PROBLEM DESCRIPTION —
From the listing below, return every line with the string "class" in it.

»»

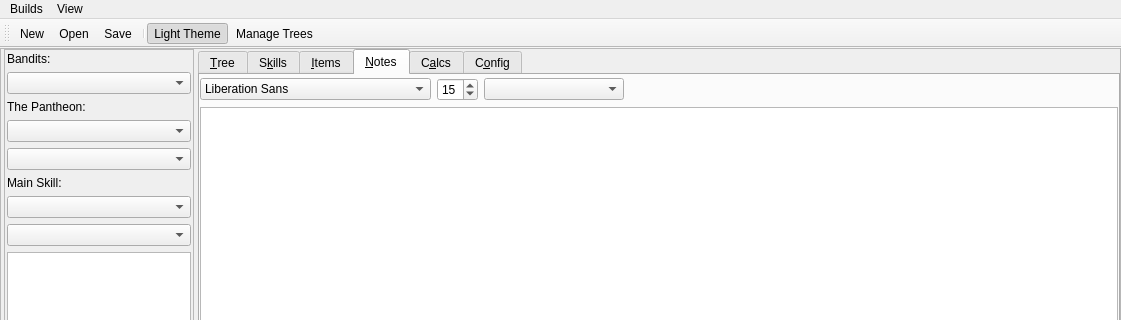
PathOfBuildingCommunity/PathOfBuilding-Python, file Assets/PoB_Main_Window.ui: the form before one commit; both pictures show x 0 to 1121 and y 0 to 320 of the 1121 by 804 pixel window.
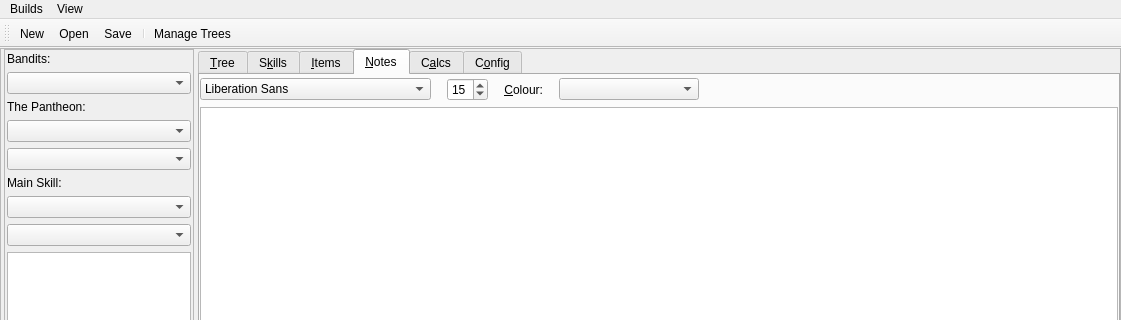
The form after the commit. The open tabs and pages were chosen to show the change. Icons and pictures are not drawn.

Commit message: Notes Tab loads and saves. However, save fails and results in a 0 length XML "ValueError: Document must have exactly one root." Fix changing trees

The edit to the form file:
```diff
--- a/Assets/PoB_Main_Window.ui
+++ b/Assets/PoB_Main_Window.ui
@@ -2498,7 +2498,10 @@
               <number>0</number>
              </property>
              <item>
-              <layout class="QHBoxLayout" name="hlayout_Notes">
+              <layout class="QHBoxLayout" name="hlayout_Notes" stretch="0,0,0,0,0">
+               <property name="spacing">
+                <number>16</number>
+               </property>
                <item>
                 <widget class="QFontComboBox" name="combo_Notes_Font">
                  <property name="minimumSize">
@@ -2534,6 +2537,19 @@
                  </property>
                 </widget>
                </item>
+               <item>
+                <widget class="QLabel" name="label_NotesColour">
+                 <property name="text">
+                  <string>&amp;Colour:</string>
+                 </property>
+                 <property name="alignment">
+                  <set>Qt::AlignRight|Qt::AlignTrailing|Qt::AlignVCenter</set>
+                 </property>
+                 <property name="buddy">
+                  <cstring>combo_Notes_Colour</cstring>
+                 </property>
+                </widget>
+               </item>
                <item>
                 <widget class="QComboBox" name="combo_Notes_Colour">
                  <property name="minimumSize">
@@ -2663,7 +2679,6 @@
    <addaction name="action_Open"/>
    <addaction name="action_Save"/>
    <addaction name="separator"/>
-   <addaction name="action_Theme"/>
    <addaction name="action_ManageTrees"/>
   </widget>
   <action name="action_New">
```
Left out of the diff: 36 changed lines with no effect on the pictures. The commit also changes 12 other files.
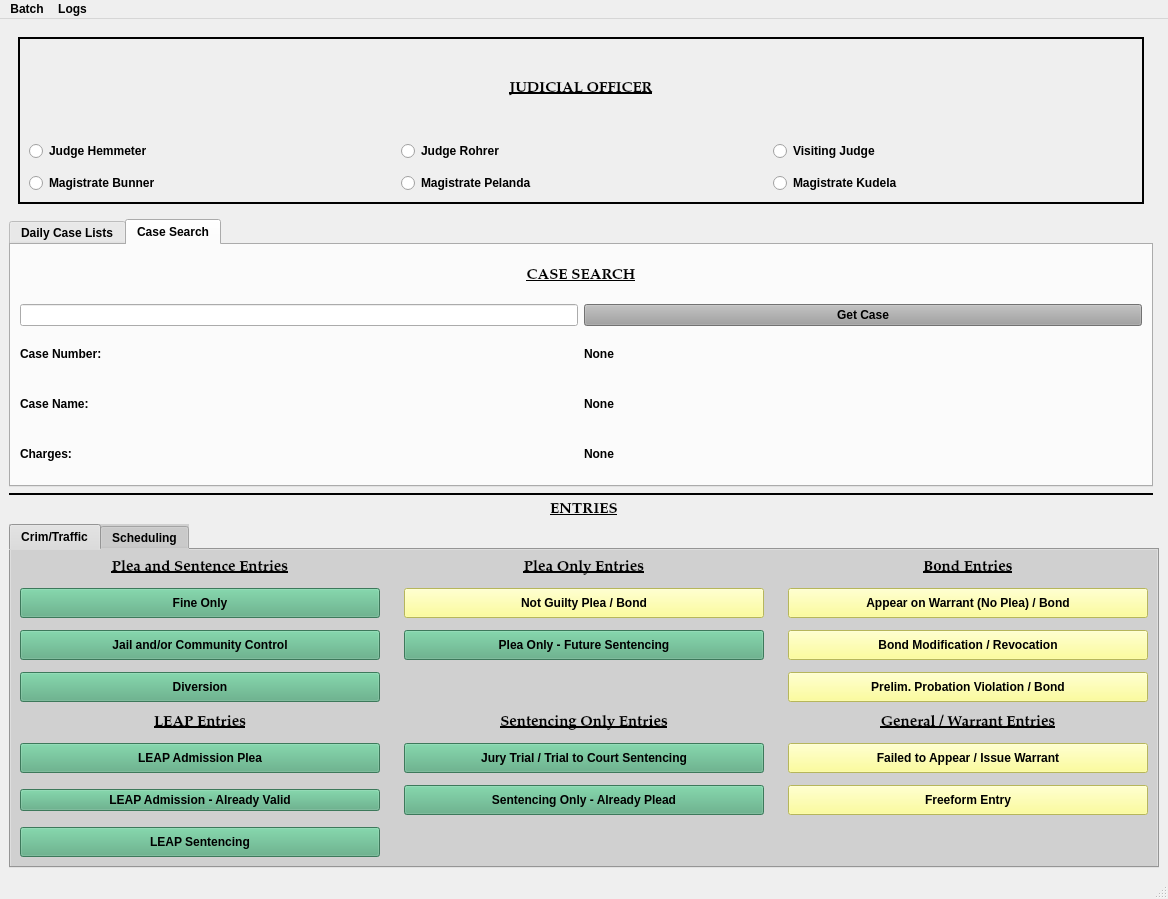
First picture: the form in munientry/views/ui/MainWindow.ui, repository HunterProgram22/MuniEntry, before the edit.
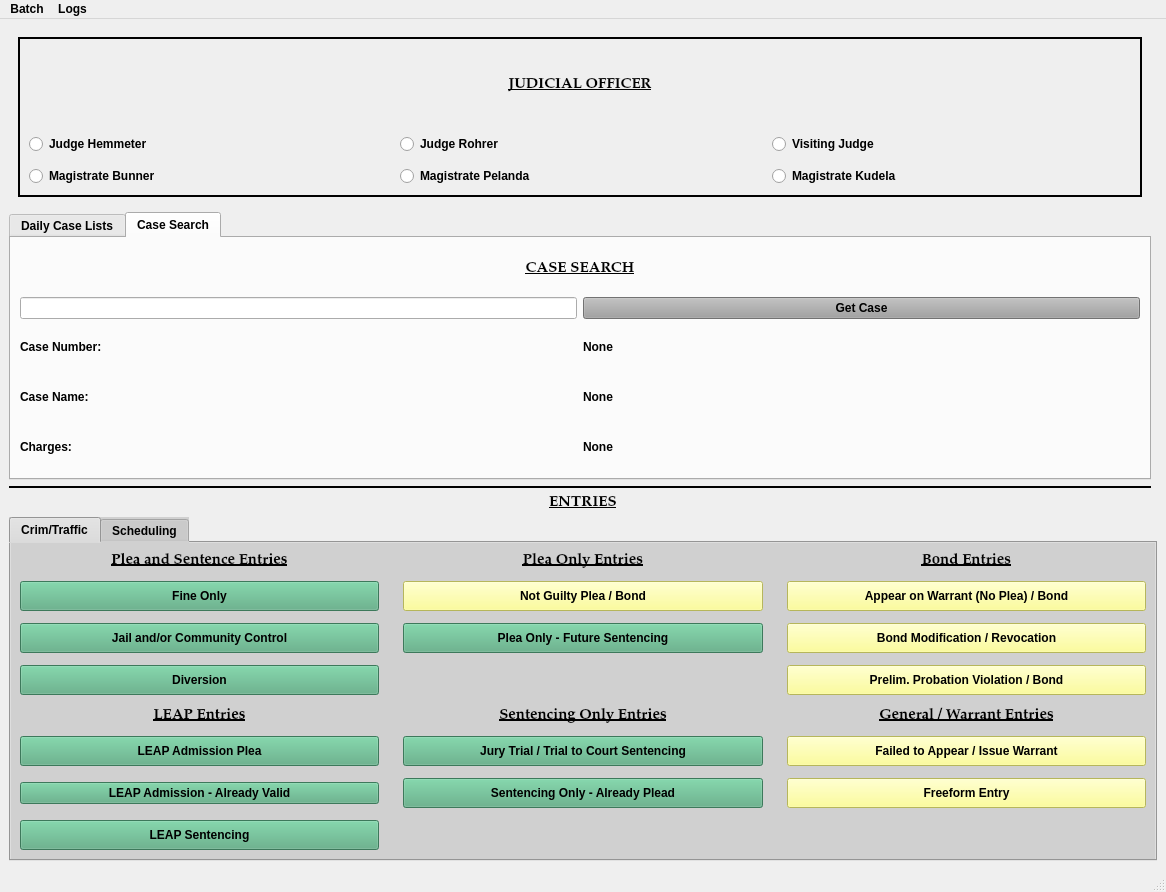
Second picture: the form after the edit. The open tabs and pages were chosen to show the change. Custom widgets are drawn as their Qt base class.

Diff of the .ui file:
```diff
--- a/munientry/views/ui/MainWindow.ui
+++ b/munientry/views/ui/MainWindow.ui
@@ -6,8 +6,8 @@
    <rect>
     <x>0</x>
     <y>0</y>
-    <width>1168</width>
-    <height>899</height>
+    <width>1166</width>
+    <height>892</height>
    </rect>
   </property>
   <property name="minimumSize">
@@ -1041,7 +1041,7 @@
     <rect>
      <x>0</x>
      <y>0</y>
-     <width>1168</width>
+     <width>1166</width>
      <height>27</height>
     </rect>
    </property>
```
Left out of the diff: 2 changed lines with no effect on the pictures.
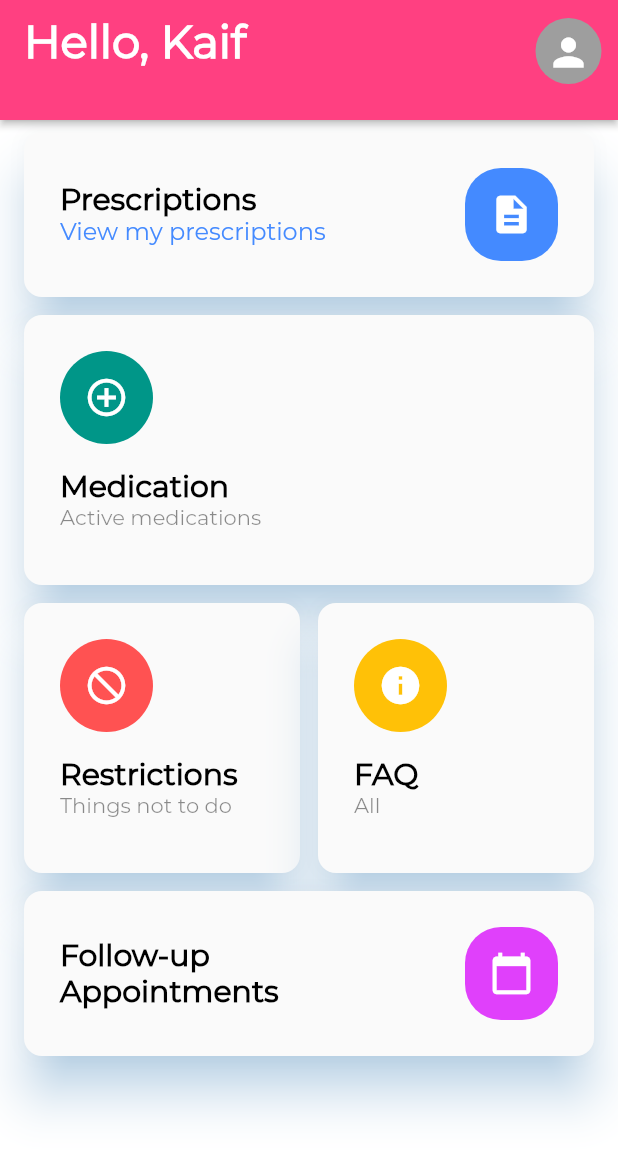
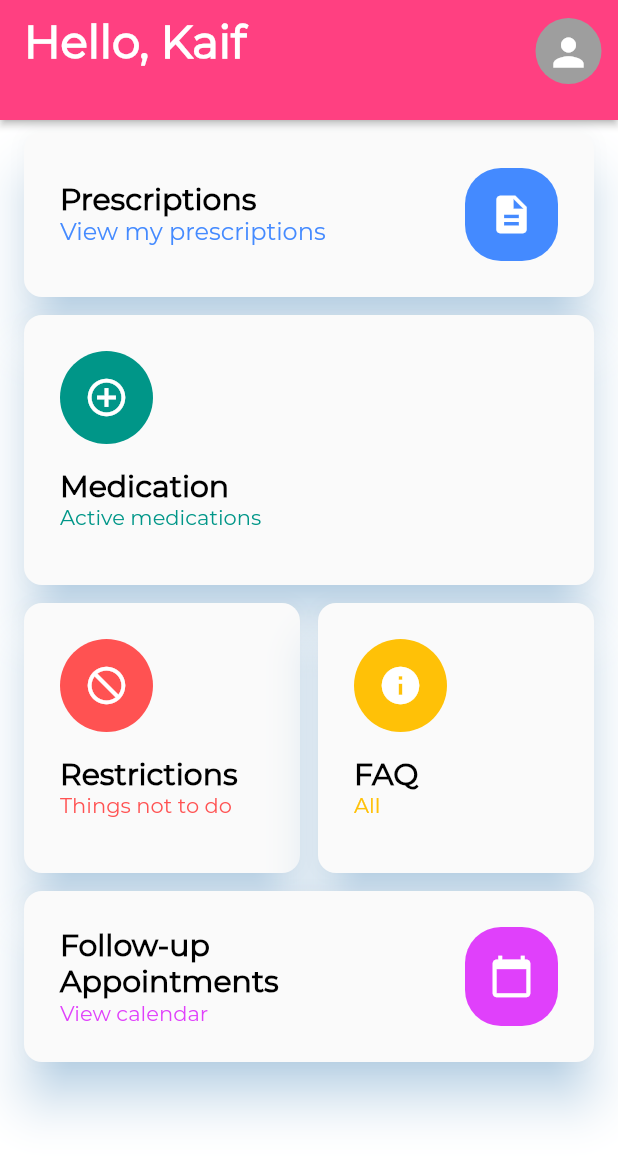
Before and after one commit to verbal-noun/codebrew-2020-prespa, a Flutter app: the screen it shows after launch, on a phone screen of 412 x 824 dp. Shown: the top 1160 px of the screen. Run offline on Flutter 3.47's test engine with Material 2 defaults, Android fonts, the phone set to English and light mode, and no system bars; project files that could hold a hidden picture were left out.

Commit message:
Updating dashboard subtitle colour

```diff
--- a/lib/pages/main_page.dart
+++ b/lib/pages/main_page.dart
@@ -121,7 +121,7 @@ class _MainPageState extends State<MainPage> {
                               fontWeight: FontWeight.w700,
                               fontSize: CARD_TITLE_SIZE)),
                       Text('Active medications',
-                          style: TextStyle(color: Colors.black45)),
+                          style: TextStyle(color: Colors.teal)),
                     ]),
               ),
             ),
@@ -147,7 +147,7 @@ class _MainPageState extends State<MainPage> {
                               fontWeight: FontWeight.w700,
                               fontSize: CARD_TITLE_SIZE)),
                       Text('Things not to do',
-                          style: TextStyle(color: Colors.black45)),
+                          style: TextStyle(color: Colors.redAccent)),
                     ]),
               ),
               onTap: () => Navigator.of(context)
@@ -174,7 +174,7 @@ class _MainPageState extends State<MainPage> {
                               color: Colors.black,
                               fontWeight: FontWeight.w700,
                               fontSize: CARD_TITLE_SIZE)),
-                      Text('All ', style: TextStyle(color: Colors.black45)),
+                      Text('All ', style: TextStyle(color: Colors.amber)),
                     ]),
               ),
             ),
@@ -194,6 +194,8 @@ class _MainPageState extends State<MainPage> {
                                   color: Colors.black,
                                   fontWeight: FontWeight.w700,
                                   fontSize: CARD_TITLE_SIZE)),
+                          Text('View calendar',
+                              style: TextStyle(color: Colors.purpleAccent)),
                         ],
                       ),
                       Material(
@@ -216,7 +218,7 @@ class _MainPageState extends State<MainPage> {
             StaggeredTile.extent(2, 180.0),
             StaggeredTile.extent(1, 180.0),
             StaggeredTile.extent(1, 180.0),
-            StaggeredTile.extent(2, 110.0),
+            StaggeredTile.extent(2, 114.0),
           ],
         ));
   }
```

««

EXERCISE RESULT —
-              <layout class="QHBoxLayout" name="hlayout_Notes">
+              <layout class="QHBoxLayout" name="hlayout_Notes" stretch="0,0,0,0,0">
                 <widget class="QFontComboBox" name="combo_Notes_Font">
+                <widget class="QLabel" name="label_NotesColour">
                 <widget class="QComboBox" name="combo_Notes_Colour">
Second picture: the form after the edit. The open tabs and pages were chosen to show the change. Custom widgets are drawn as their Qt base class.
@@ -121,7 +121,7 @@ class _MainPageState extends State<MainPage> {
@@ -147,7 +147,7 @@ class _MainPageState extends State<MainPage> {
@@ -174,7 +174,7 @@ class _MainPageState extends State<MainPage> {
@@ -194,6 +194,8 @@ class _MainPageState extends State<MainPage> {
@@ -216,7 +218,7 @@ class _MainPageState extends State<MainPage> {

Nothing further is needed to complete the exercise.